Back to topic: The comments there mention that binary-compatibility with other unices might have been a reason to have per-architecture syscall numbers, but fail to explain why the more recent architectures (x86_64 and arm, e.g.) would keep that compatibility – certainly tries to run, say, HP-UX binaries on Linux any longer?
It seems to be very factual and describe what is with no editorialised position on whether anything is good or bad which reduces the opportunity for an exchange of valid viewpoints.
It might be that the article is interesting but without people feeling knowledgeable enough to add much. And if the article doesn't make any significant errors the knowledgeable people won't jump in with corrections.
> Originally (in the days of Linux 1.x / 2.0) Linux attempted to be binary compatible to existing Unices on common hardware (the personality(2) system call is also part of this). As time passed, compatibility with other Unices became mostly a non-issue – but now we do need to maintain binary compatibility with older Linux binaries…
Edit: also Linux is made with completely moronic way to return errors (it uses some negative values as errors).
The medical equivalent of that would be a patient coming in with "doc, I've go a pain", and when the MD asks where, they answer "I'm not sure". Which happens. In both cases, the professionals need to figure out what the underlying problem is, despite being given unhelpful information.
Now, as far as "The Anatomy of X" is concerned, that's somewhat of an overloaded expression. In this context, we generally do expect to not only get structural but also functional information.
If you expect human language to always follow pre-defined conventions, you're just setting yourself up for a lot of unnecessary grief. Language and the meaning conveyed by it are naturally subject to context variations, drift, re-appropriations, and a whole slew of other transformations.

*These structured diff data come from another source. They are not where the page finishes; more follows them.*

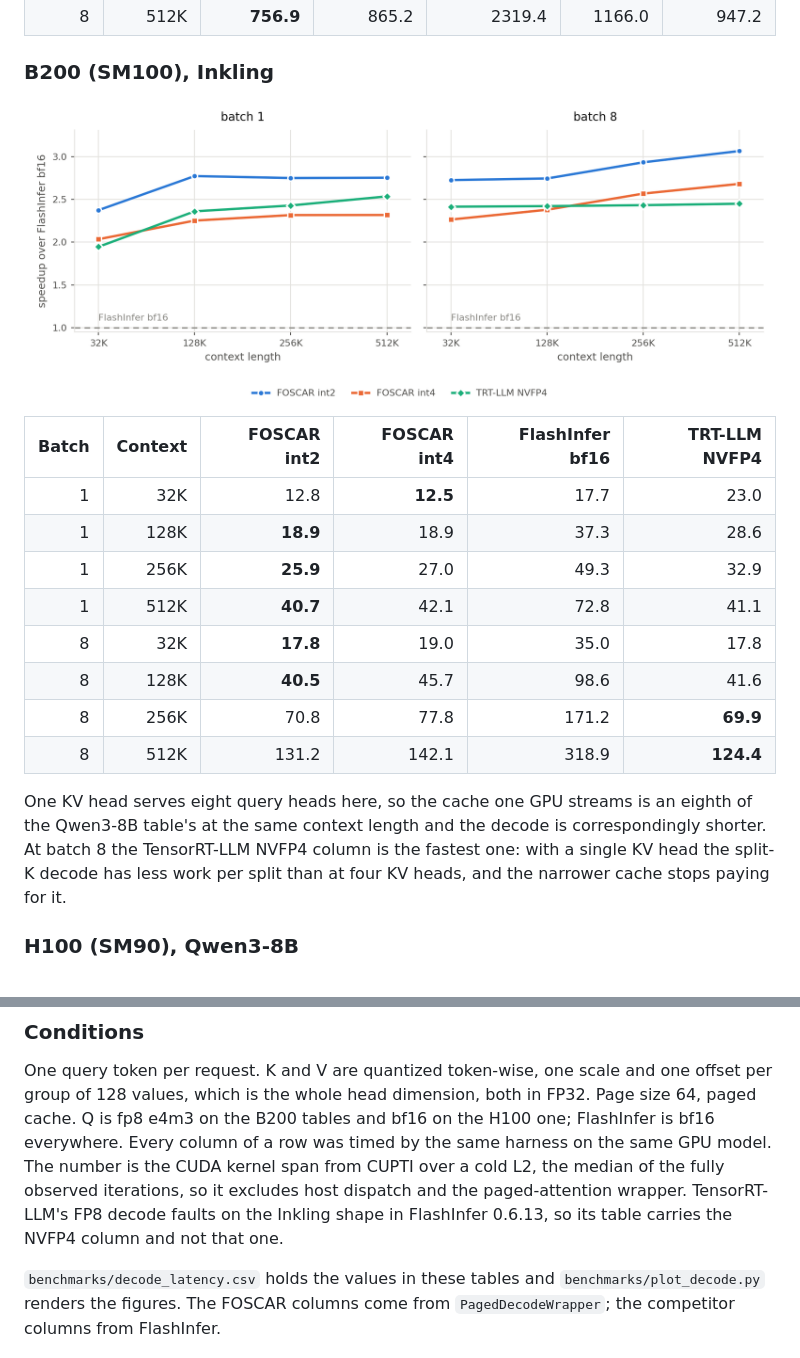
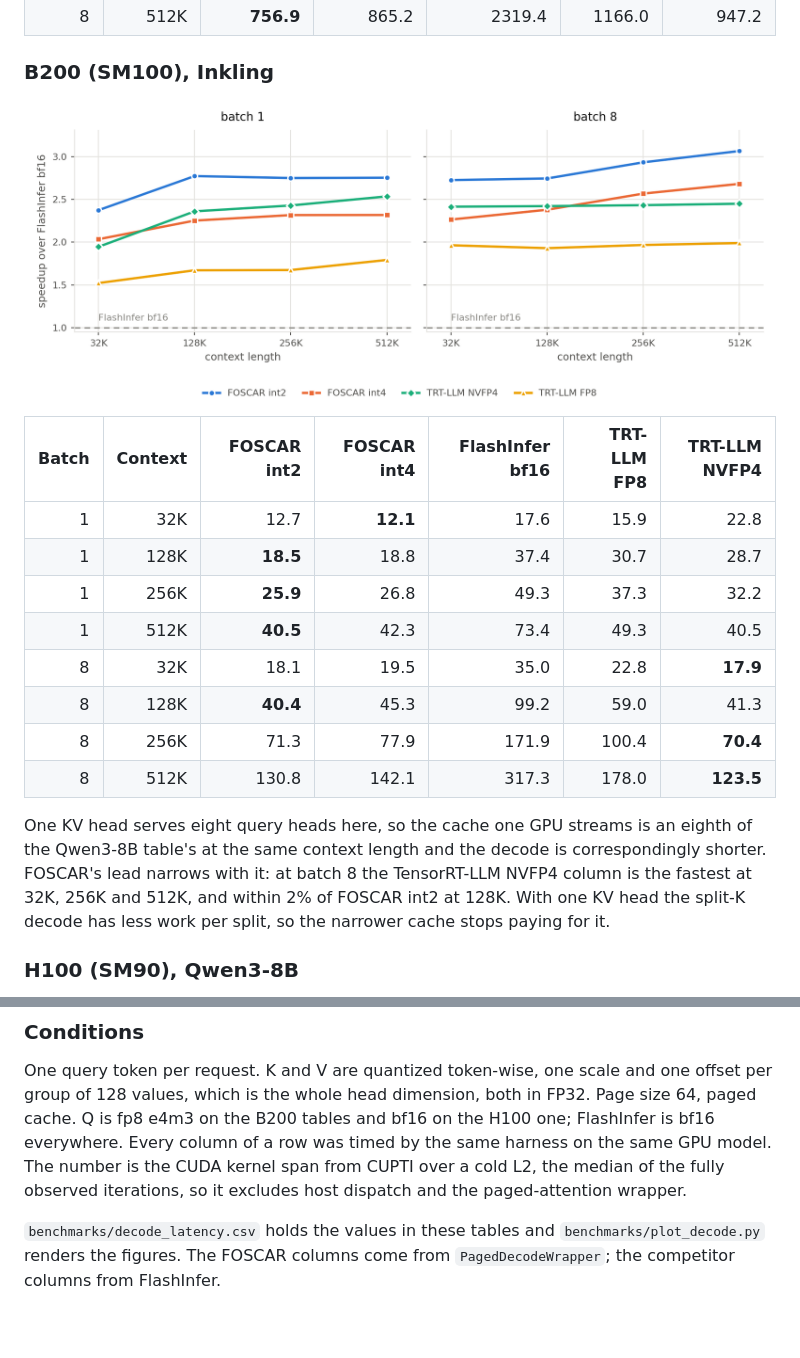
Before and after one commit to FutureMLS-Lab/FOSCAR, a Markdown page: README.md, 2 parts joined by grey strips. Rendered like a GitHub page; pictures changed too: docs/decode-latency-b200-inkling.png; blank space fills up the shorter version.

```diff
--- a/README.md
+++ b/README.md
@@ -171,22 +171,23 @@ against one KV head.
 
 ![Decode speedup over FlashInfer bf16 on B200 at the Inkling shape, at batch 1 and 8](docs/decode-latency-b200-inkling.png)
 
-| Batch | Context | FOSCAR int2 | FOSCAR int4 | FlashInfer bf16 | TRT-LLM NVFP4 |
-|---:|---:|---:|---:|---:|---:|
-| 1 | 32K | 12.8 | **12.5** | 17.7 | 23.0 |
-| 1 | 128K | **18.9** | 18.9 | 37.3 | 28.6 |
-| 1 | 256K | **25.9** | 27.0 | 49.3 | 32.9 |
-| 1 | 512K | **40.7** | 42.1 | 72.8 | 41.1 |
-| 8 | 32K | **17.8** | 19.0 | 35.0 | 17.8 |
-| 8 | 128K | **40.5** | 45.7 | 98.6 | 41.6 |
-| 8 | 256K | 70.8 | 77.8 | 171.2 | **69.9** |
-| 8 | 512K | 131.2 | 142.1 | 318.9 | **124.4** |
+| Batch | Context | FOSCAR int2 | FOSCAR int4 | FlashInfer bf16 | TRT-LLM FP8 | TRT-LLM NVFP4 |
+|---:|---:|---:|---:|---:|---:|---:|
+| 1 | 32K | 12.7 | **12.1** | 17.6 | 15.9 | 22.8 |
+| 1 | 128K | **18.5** | 18.8 | 37.4 | 30.7 | 28.7 |
+| 1 | 256K | **25.9** | 26.8 | 49.3 | 37.3 | 32.2 |
+| 1 | 512K | **40.5** | 42.3 | 73.4 | 49.3 | 40.5 |
+| 8 | 32K | 18.1 | 19.5 | 35.0 | 22.8 | **17.9** |
+| 8 | 128K | **40.4** | 45.3 | 99.2 | 59.0 | 41.3 |
+| 8 | 256K | 71.3 | 77.9 | 171.9 | 100.4 | **70.4** |
+| 8 | 512K | 130.8 | 142.1 | 317.3 | 178.0 | **123.5** |
 
 One KV head serves eight query heads here, so the cache one GPU streams is an
 eighth of the Qwen3-8B table's at the same context length and the decode is
-correspondingly shorter. At batch 8 the TensorRT-LLM NVFP4 column is the fastest
-one: with a single KV head the split-K decode has less work per split than at
-four KV heads, and the narrower cache stops paying for it.
+correspondingly shorter. FOSCAR's lead narrows with it: at batch 8 the
+TensorRT-LLM NVFP4 column is the fastest at 32K, 256K and 512K, and within 2% of
+FOSCAR int2 at 128K. With one KV head the split-K decode has less work per
+split, so the narrower cache stops paying for it.
 
 ### H100 (SM90), Qwen3-8B
 
@@ -214,9 +215,7 @@ Page size 64, paged cache. Q is fp8 e4m3 on the B200 tables and bf16 on the H100
 one; FlashInfer is bf16 everywhere. Every column of a row was timed by the same
 harness on the same GPU model. The number is the CUDA kernel span from CUPTI
 over a cold L2, the median of the fully observed iterations, so it excludes host
-dispatch and the paged-attention wrapper. TensorRT-LLM's FP8 decode faults on
-the Inkling shape in FlashInfer 0.6.13, so its table carries the NVFP4 column
-and not that one.
+dispatch and the paged-attention wrapper.
 
 `benchmarks/decode_latency.csv` holds the values in these tables and
 `benchmarks/plot_decode.py` renders the figures. The FOSCAR columns come from
```
Also changed, not shown: benchmarks/README.md (+4 -2 lines), 4 other files.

But even linguistically, "The Anatomy of X" is a victimless crime. I guarantee you that not one reader here clicked on the article and went "oh my, I sure was hoping they'd just print out the structs involved and left it at that".
Anatomy is a word overloaded by context in a way Physiology is not. If the article was named "The Physiology of a System Call", that does invoke a medical context where none was expected.
In any case, it's an established English word with a well-understood non-medical meaning that goes back really far in this sense, at least to the early 17th century, with John Donne's An Anatomy of the World (1611) and Robert Burton's The Anatomy of Melancholy (1622).
(Finally getting some use out of those years of Greek class!)